This site is operated by a business or businesses owned by Informa PLC and all copyright resides with them. Informa PLC’s registered office is 5 Howick Place, London SW1P 1WG. Registered in England and Wales. Number 8860726.

This copy is for your personal, non-commercial use. For high-quality copies or electronic reprints for distribution to colleagues or customers, please call +44 (0) 20 3377 3183

Printed By

UsernamePublicRestriction
UsernamePublicRestriction

Prenatal vitamin E and asthma

This article was originally published in The Tan Sheet

Executive Summary

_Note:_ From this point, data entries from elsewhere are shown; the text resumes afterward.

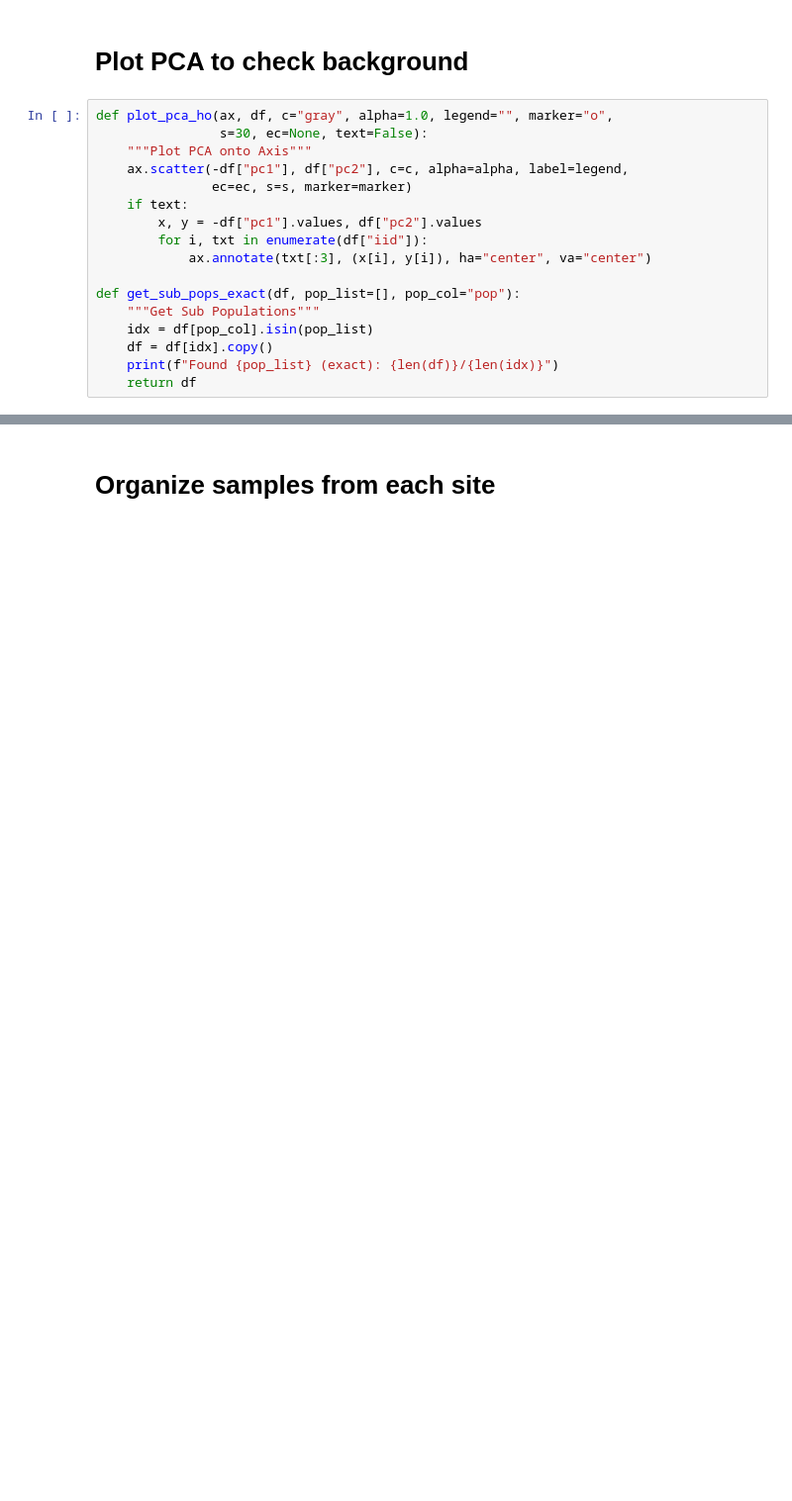
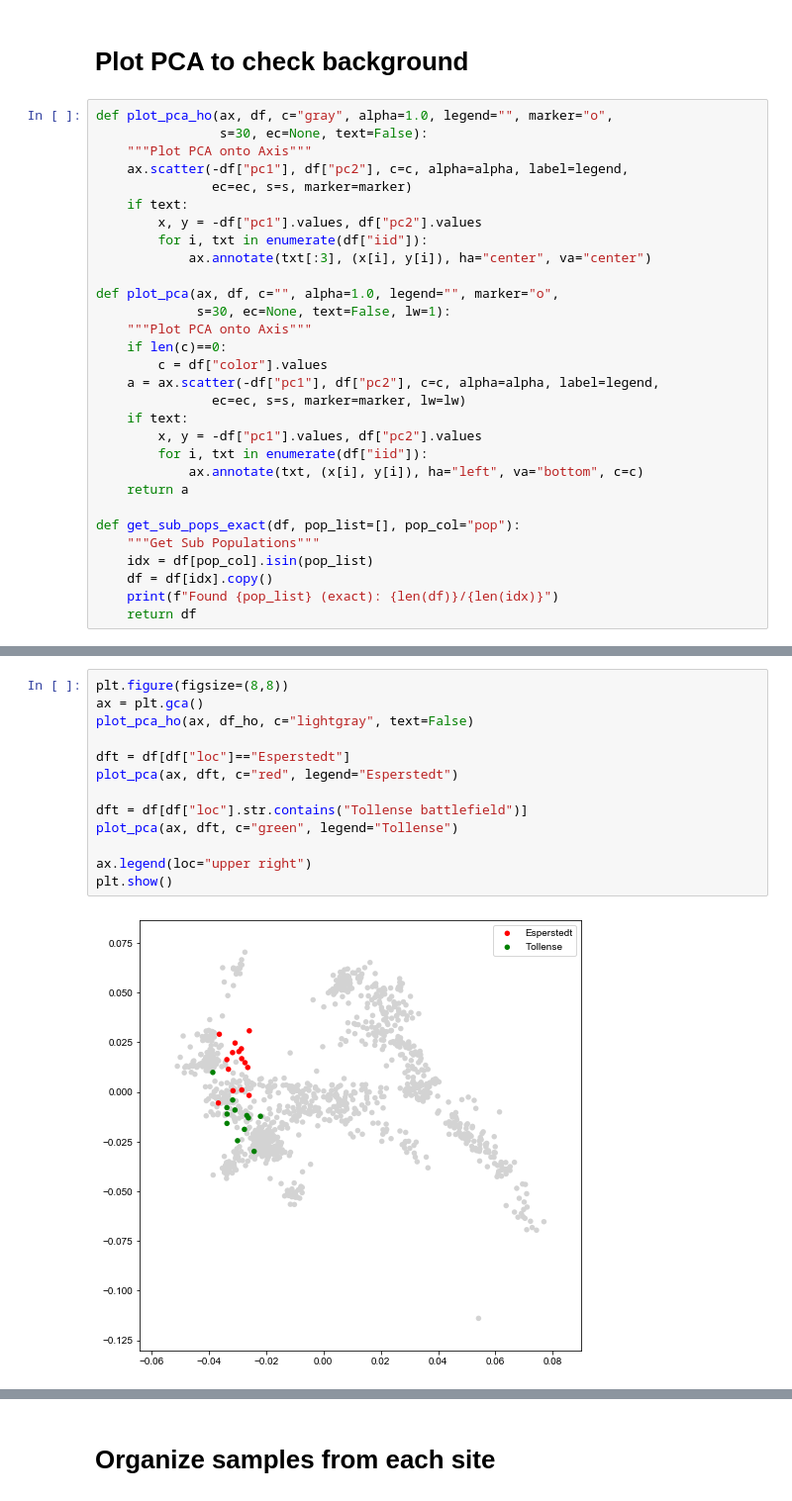
Before and after one commit to hringbauer/punic_aDNA, a Jupyter notebook: notebooks/pca_div/browse_divpca.ipynb, the cells around one changed output, grey strips where cells are left out. Shown at 99% size. Saved outputs shown, nothing was run; the diff lists cells and outputs as text; blank space fills up the shorter version.

```diff
--- a/notebooks/pca_div/browse_divpca.ipynb
+++ b/notebooks/pca_div/browse_divpca.ipynb
@@ -128,6 +113,19 @@ def plot_pca_ho(ax, df, c="gray", alpha=1.0, legend="", marker="o",
         for i, txt in enumerate(df["iid"]):
             ax.annotate(txt[:3], (x[i], y[i]), ha="center", va="center")
 
+def plot_pca(ax, df, c="", alpha=1.0, legend="", marker="o",
+             s=30, ec=None, text=False, lw=1):
+    """Plot PCA onto Axis"""
+    if len(c)==0:
+        c = df["color"].values
+    a = ax.scatter(-df["pc1"], df["pc2"], c=c, alpha=alpha, label=legend,
+               ec=ec, s=s, marker=marker, lw=lw)
+    if text:
+        x, y = -df["pc1"].values, df["pc2"].values
+        for i, txt in enumerate(df["iid"]):
+            ax.annotate(txt, (x[i], y[i]), ha="left", va="bottom", c=c)
+    return a
+
 def get_sub_pops_exact(df, pop_list=[], pop_col="pop"):
     """Get Sub Populations"""
     idx = df[pop_col].isin(pop_list)
@@ -151,3 +142,18 @@ plt.show()
 # %% [output]
 Found ['keep_ho'] (exact): 1132/3419
 [figure]
+# %%
+plt.figure(figsize=(8,8))
+ax = plt.gca()
+plot_pca_ho(ax, df_ho, c="lightgray", text=False)
+
+dft = df[df["loc"]=="Esperstedt"]
+plot_pca(ax, dft, c="red", legend="Esperstedt")
+
+dft = df[df["loc"].str.contains("Tollense battlefield")]
+plot_pca(ax, dft, c="green", legend="Tollense")
+
+ax.legend(loc="upper right")
+plt.show()
+# %% [output]
+[figure, added]
```
Also changed, not shown: parts of 7 cells of this notebook, 1 other file.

Children are more likely to develop wheezing and asthma by age 5, if mothers do not have a sufficient intake of vitamin E during pregnancy, according to a study published in the September American Journal of Respiratory & Critical Care Medicine. The vitamin E levels and respiratory status of 1,253 mothers and children were assessed over a five-year period, Graham Devereux, MD, PhD, et al., Department of Environmental & Occupational Medicine, University of Aberdeen, UK, state. In a previous study, the researchers assessed vitamin E levels in 1,856 mothers at 12 weeks gestation and obtained symptom questionnaire data from 1,253 children. In light of the new findings, children born to mothers whose intakes of vitamin E ranked in the lowest quintile were five times more likely to manifest early persistent asthma than mothers with vitamin E intakes in the highest quintile, Devereux et al. state. The researchers suggest the relationship between prenatal vitamin E intake and children's rates of asthma "warrants further investigation," adding that vitamin E supplementation in adults who have asthma has not shown to provide clinical benefits...

You may also be interested in...



Coronavirus Update: Novartis Targets COVID-19 Cytokine Storm With Jakavi

Jakavi joins the likes of Actemra in targeting the life-threatening immune reaction which is killing acutely ill COVID-19 patients

As China Rushes Medical Supplies To World, Quality Issues Resurface

As China is poised to supply globally medical products to fight coronavirus, a battle to banish its image of poor product quality is on.

UK Regulator Puts Energies Into COVID-19 While Other Services May Take Longer

With finite resources, the UK’s regulatory agency responsible for health care products is rapidly addressing COVID-19 medtech issues. But shifting its focus will cause delays elsewhere.

Topics

UsernamePublicRestriction

Register

PS099726

Ask The Analyst

Please Note: You can also Click below Link for Ask the Analyst
Ask The Analyst

Your question has been successfully sent to the email address below and we will get back as soon as possible. my@email.address.

All fields are required.

Please make sure all fields are completed.

Please make sure you have filled out all fields

Please make sure you have filled out all fields

Please enter a valid e-mail address

Please enter a valid Phone Number

Ask your question to our analysts

Cancel